■ Extracted records ■

--*--

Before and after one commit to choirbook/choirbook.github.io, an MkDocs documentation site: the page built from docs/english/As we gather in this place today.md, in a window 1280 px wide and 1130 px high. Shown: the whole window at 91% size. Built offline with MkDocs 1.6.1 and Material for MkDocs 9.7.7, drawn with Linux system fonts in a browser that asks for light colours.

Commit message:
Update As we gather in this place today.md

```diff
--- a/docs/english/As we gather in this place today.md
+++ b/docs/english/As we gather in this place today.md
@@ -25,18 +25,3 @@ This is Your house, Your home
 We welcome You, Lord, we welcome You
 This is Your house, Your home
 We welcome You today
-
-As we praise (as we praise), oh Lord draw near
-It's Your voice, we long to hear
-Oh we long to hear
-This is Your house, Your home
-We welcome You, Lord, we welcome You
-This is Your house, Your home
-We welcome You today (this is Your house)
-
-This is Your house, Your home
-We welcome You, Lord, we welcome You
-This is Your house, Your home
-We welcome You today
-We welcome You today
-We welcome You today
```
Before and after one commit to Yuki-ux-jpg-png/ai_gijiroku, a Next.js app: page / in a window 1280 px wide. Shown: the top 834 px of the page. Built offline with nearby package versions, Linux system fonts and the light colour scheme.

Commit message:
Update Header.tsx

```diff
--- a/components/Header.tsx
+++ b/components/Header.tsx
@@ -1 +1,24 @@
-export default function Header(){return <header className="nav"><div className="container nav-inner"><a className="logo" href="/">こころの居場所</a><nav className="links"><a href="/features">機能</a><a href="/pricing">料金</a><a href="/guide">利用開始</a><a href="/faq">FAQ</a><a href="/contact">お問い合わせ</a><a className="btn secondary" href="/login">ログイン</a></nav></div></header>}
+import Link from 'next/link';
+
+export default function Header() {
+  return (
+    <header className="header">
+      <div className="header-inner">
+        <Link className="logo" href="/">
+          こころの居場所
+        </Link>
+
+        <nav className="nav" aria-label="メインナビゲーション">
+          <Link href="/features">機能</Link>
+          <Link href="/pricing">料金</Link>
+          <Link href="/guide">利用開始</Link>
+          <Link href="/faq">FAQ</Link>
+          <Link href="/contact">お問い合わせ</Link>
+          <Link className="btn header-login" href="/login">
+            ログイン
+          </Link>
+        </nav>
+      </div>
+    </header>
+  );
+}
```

--*--

■ What this task involves ■
An exact copy of the listing above is what this exercise asks for.

■ Worked solution ■
Before and after one commit to choirbook/choirbook.github.io, an MkDocs documentation site: the page built from docs/english/As we gather in this place today.md, in a window 1280 px wide and 1130 px high. Shown: the whole window at 91% size. Built offline with MkDocs 1.6.1 and Material for MkDocs 9.7.7, drawn with Linux system fonts in a browser that asks for light colours.

Commit message:
Update As we gather in this place today.md

```diff
--- a/docs/english/As we gather in this place today.md
+++ b/docs/english/As we gather in this place today.md
@@ -25,18 +25,3 @@ This is Your house, Your home
 We welcome You, Lord, we welcome You
 This is Your house, Your home
 We welcome You today
-
-As we praise (as we praise), oh Lord draw near
-It's Your voice, we long to hear
-Oh we long to hear
-This is Your house, Your home
-We welcome You, Lord, we welcome You
-This is Your house, Your home
-We welcome You today (this is Your house)
-
-This is Your house, Your home
-We welcome You, Lord, we welcome You
-This is Your house, Your home
-We welcome You today
-We welcome You today
-We welcome You today
```
Before and after one commit to Yuki-ux-jpg-png/ai_gijiroku, a Next.js app: page / in a window 1280 px wide. Shown: the top 834 px of the page. Built offline with nearby package versions, Linux system fonts and the light colour scheme.

Commit message:
Update Header.tsx

```diff
--- a/components/Header.tsx
+++ b/components/Header.tsx
@@ -1 +1,24 @@
-export default function Header(){return <header className="nav"><div className="container nav-inner"><a className="logo" href="/">こころの居場所</a><nav className="links"><a href="/features">機能</a><a href="/pricing">料金</a><a href="/guide">利用開始</a><a href="/faq">FAQ</a><a href="/contact">お問い合わせ</a><a className="btn secondary" href="/login">ログイン</a></nav></div></header>}
+import Link from 'next/link';
+
+export default function Header() {
+  return (
+    <header className="header">
+      <div className="header-inner">
+        <Link className="logo" href="/">
+          こころの居場所
+        </Link>
+
+        <nav className="nav" aria-label="メインナビゲーション">
+          <Link href="/features">機能</Link>
+          <Link href="/pricing">料金</Link>
+          <Link href="/guide">利用開始</Link>
+          <Link href="/faq">FAQ</Link>
+          <Link href="/contact">お問い合わせ</Link>
+          <Link className="btn header-login" href="/login">
+            ログイン
+          </Link>
+        </nav>
+      </div>
+    </header>
+  );
+}
```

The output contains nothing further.